[[ Exercise data open ]]
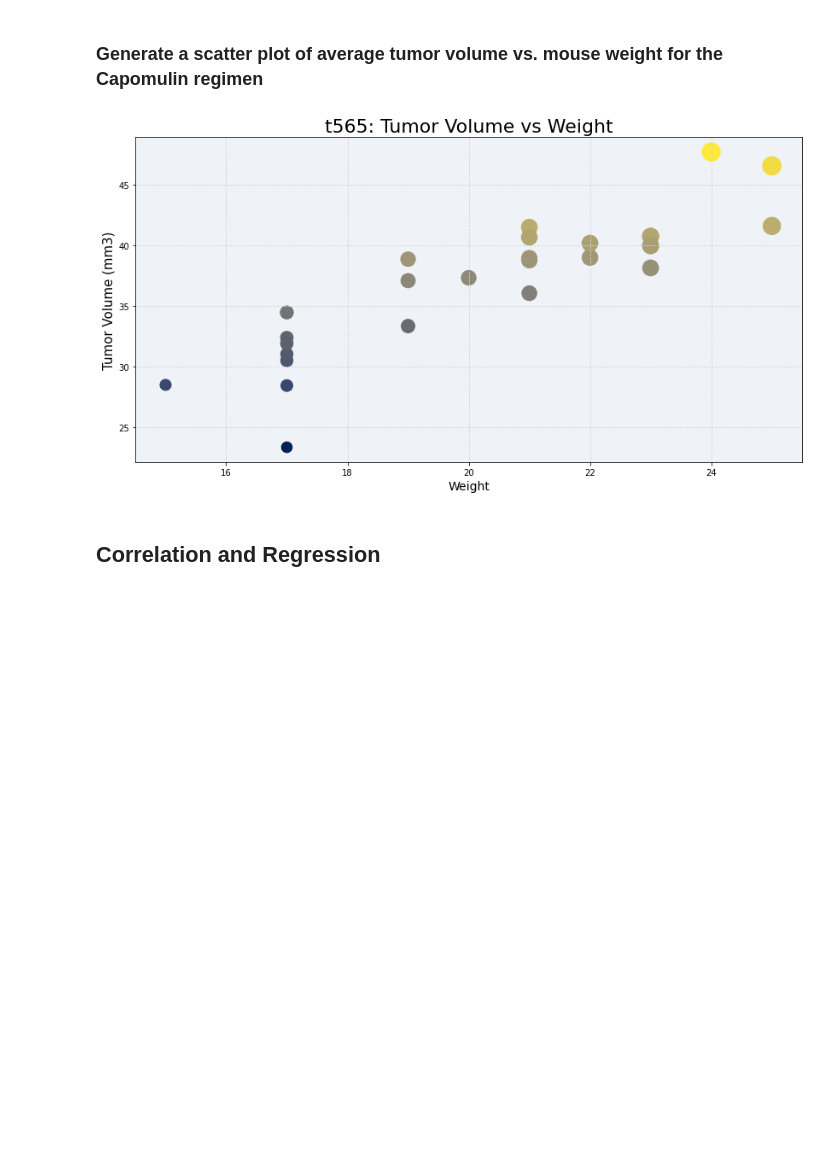
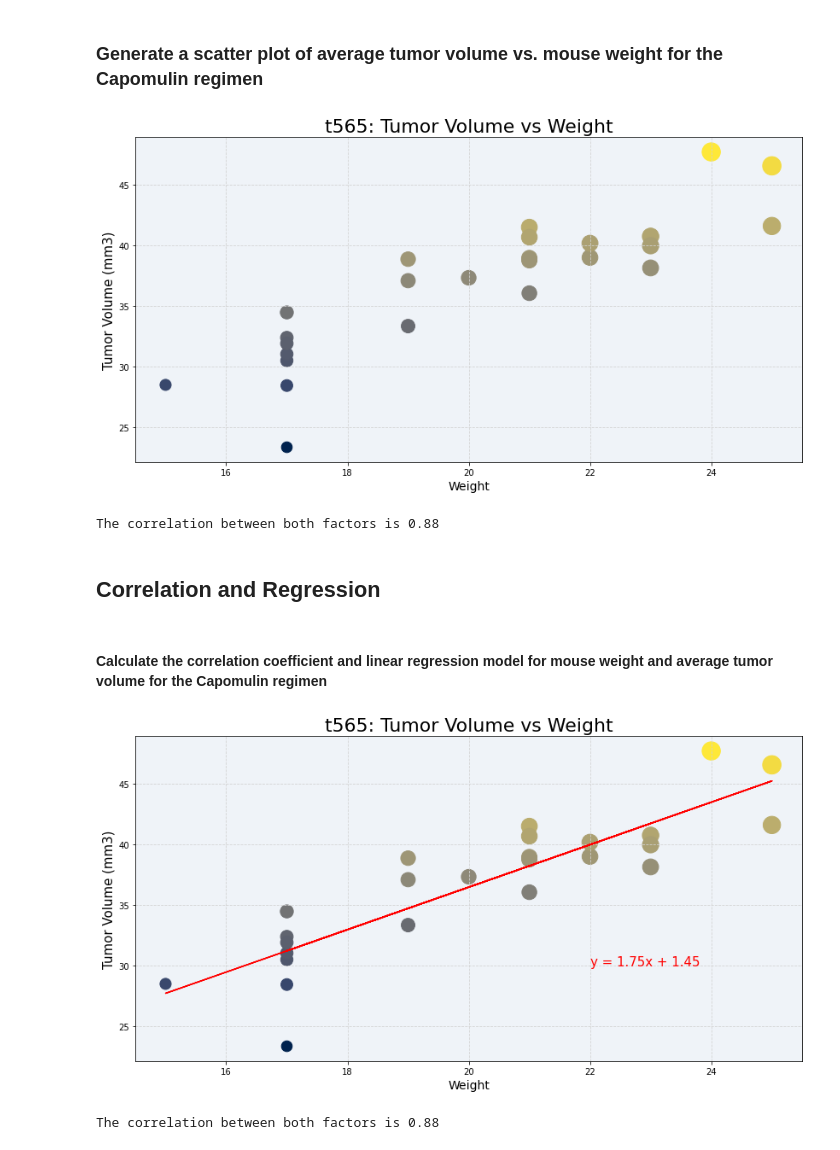
Before and after one commit to naydeenmonzon/Matploblib-Challenge, a Jupyter notebook: pymaceuticals_starter.ipynb, the cells around one changed output. Drawn from its saved outputs; the diff is of its cells as text; code cells hidden in the pictures; blank space fills up the shorter version.

```diff
--- a/pymaceuticals_starter.ipynb
+++ b/pymaceuticals_starter.ipynb
@@ -462,19 +464,25 @@ plt.show()
 Weight = Capomulin_df['Weight (g)']
 Tumor = Capomulin_df['Tumor Volume (mm3)']
 
-fig, ax = plt.subplots(figsize=(14,7))
 
-scatter = ax.scatter(Weight, Tumor, c=Tumor, s=0.4*(Tumor)*(Weight), cmap="cividis")
+fig = plt.figure(figsize=(14,7))
+ax = plt.axes()
 
 plt.title("t565: Tumor Volume vs Weight", fontsize=22)
 plt.ylabel('Tumor Volume (mm3)', fontsize=15)
 plt.xlabel('Weight', fontsize=14)
+plt.grid(color='lightgrey', linestyle='--')
 
-plt.grid(color='lightgrey', linestyle='--')
 ax.set_facecolor('lightsteelblue')
 ax.patch.set_alpha(0.2)
+
+
+plt.scatter(Weight,Tumor, c=Tumor, s=0.4*(Tumor)*(Weight), cmap="cividis")
 plt.show()
+correlation = st.pearsonr(Weight,Tumor)
+print(f"The correlation between both factors is {round(correlation[0],2)}")
 # %% [output]
 [figure]
+The correlation between both factors is 0.88
 # %% [markdown]
 ## Correlation and Regression
@@ -483,0 +489,30 @@ plt.show()
+# %% [markdown]
+#### Calculate the correlation coefficient and linear regression model for mouse weight and average tumor volume for the Capomulin regimen
+# %%
+fig = plt.figure(figsize=(14,7))
+ax = plt.axes()
+
+(slope, intercept, rvalue, pvalue, stderr) = linregress(Weight, Tumor)
+regress_values = Weight * slope + intercept
+line_eq = "y = " + str(round(slope,2)) + "x + " + str(round(intercept,2))
+
+
+plt.title("t565: Tumor Volume vs Weight", fontsize=22)
+plt.ylabel('Tumor Volume (mm3)', fontsize=15)
+plt.xlabel('Weight', fontsize=14)
+plt.grid(color='lightgrey', linestyle='--')
+
+ax.set_facecolor('lightsteelblue')
+ax.patch.set_alpha(0.2)
+
+
+plt.scatter(Weight,Tumor, c=Tumor, s=0.4*(Tumor)*(Weight), cmap="cividis")
+plt.plot(x_values,regress_values,"r-")
+plt.annotate(line_eq,(22,30),fontsize=15,color="red")
+
+plt.show()
+correlation = st.pearsonr(Weight,Tumor)
+print(f"The correlation between both factors is {round(correlation[0],2)}")
+# %% [output]
+[figure, added]
+The correlation between both factors is 0.88
```
Also changed, not shown: parts of 2 cells of this notebook.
[[ Exercise data closed ]]
• _Task statement_
Above are the records; copy them exactly without the pictures.

• _Response to the task_
Before and after one commit to naydeenmonzon/Matploblib-Challenge, a Jupyter notebook: pymaceuticals_starter.ipynb, the cells around one changed output. Drawn from its saved outputs; the diff is of its cells as text; code cells hidden in the pictures; blank space fills up the shorter version.

```diff
--- a/pymaceuticals_starter.ipynb
+++ b/pymaceuticals_starter.ipynb
@@ -462,19 +464,25 @@ plt.show()
 Weight = Capomulin_df['Weight (g)']
 Tumor = Capomulin_df['Tumor Volume (mm3)']
 
-fig, ax = plt.subplots(figsize=(14,7))
 
-scatter = ax.scatter(Weight, Tumor, c=Tumor, s=0.4*(Tumor)*(Weight), cmap="cividis")
+fig = plt.figure(figsize=(14,7))
+ax = plt.axes()
 
 plt.title("t565: Tumor Volume vs Weight", fontsize=22)
 plt.ylabel('Tumor Volume (mm3)', fontsize=15)
 plt.xlabel('Weight', fontsize=14)
+plt.grid(color='lightgrey', linestyle='--')
 
-plt.grid(color='lightgrey', linestyle='--')
 ax.set_facecolor('lightsteelblue')
 ax.patch.set_alpha(0.2)
+
+
+plt.scatter(Weight,Tumor, c=Tumor, s=0.4*(Tumor)*(Weight), cmap="cividis")
 plt.show()
+correlation = st.pearsonr(Weight,Tumor)
+print(f"The correlation between both factors is {round(correlation[0],2)}")
 # %% [output]
 [figure]
+The correlation between both factors is 0.88
 # %% [markdown]
 ## Correlation and Regression
@@ -483,0 +489,30 @@ plt.show()
+# %% [markdown]
+#### Calculate the correlation coefficient and linear regression model for mouse weight and average tumor volume for the Capomulin regimen
+# %%
+fig = plt.figure(figsize=(14,7))
+ax = plt.axes()
+
+(slope, intercept, rvalue, pvalue, stderr) = linregress(Weight, Tumor)
+regress_values = Weight * slope + intercept
+line_eq = "y = " + str(round(slope,2)) + "x + " + str(round(intercept,2))
+
+
+plt.title("t565: Tumor Volume vs Weight", fontsize=22)
+plt.ylabel('Tumor Volume (mm3)', fontsize=15)
+plt.xlabel('Weight', fontsize=14)
+plt.grid(color='lightgrey', linestyle='--')
+
+ax.set_facecolor('lightsteelblue')
+ax.patch.set_alpha(0.2)
+
+
+plt.scatter(Weight,Tumor, c=Tumor, s=0.4*(Tumor)*(Weight), cmap="cividis")
+plt.plot(x_values,regress_values,"r-")
+plt.annotate(line_eq,(22,30),fontsize=15,color="red")
+
+plt.show()
+correlation = st.pearsonr(Weight,Tumor)
+print(f"The correlation between both factors is {round(correlation[0],2)}")
+# %% [output]
+[figure, added]
+The correlation between both factors is 0.88
```
Also changed, not shown: parts of 2 cells of this notebook.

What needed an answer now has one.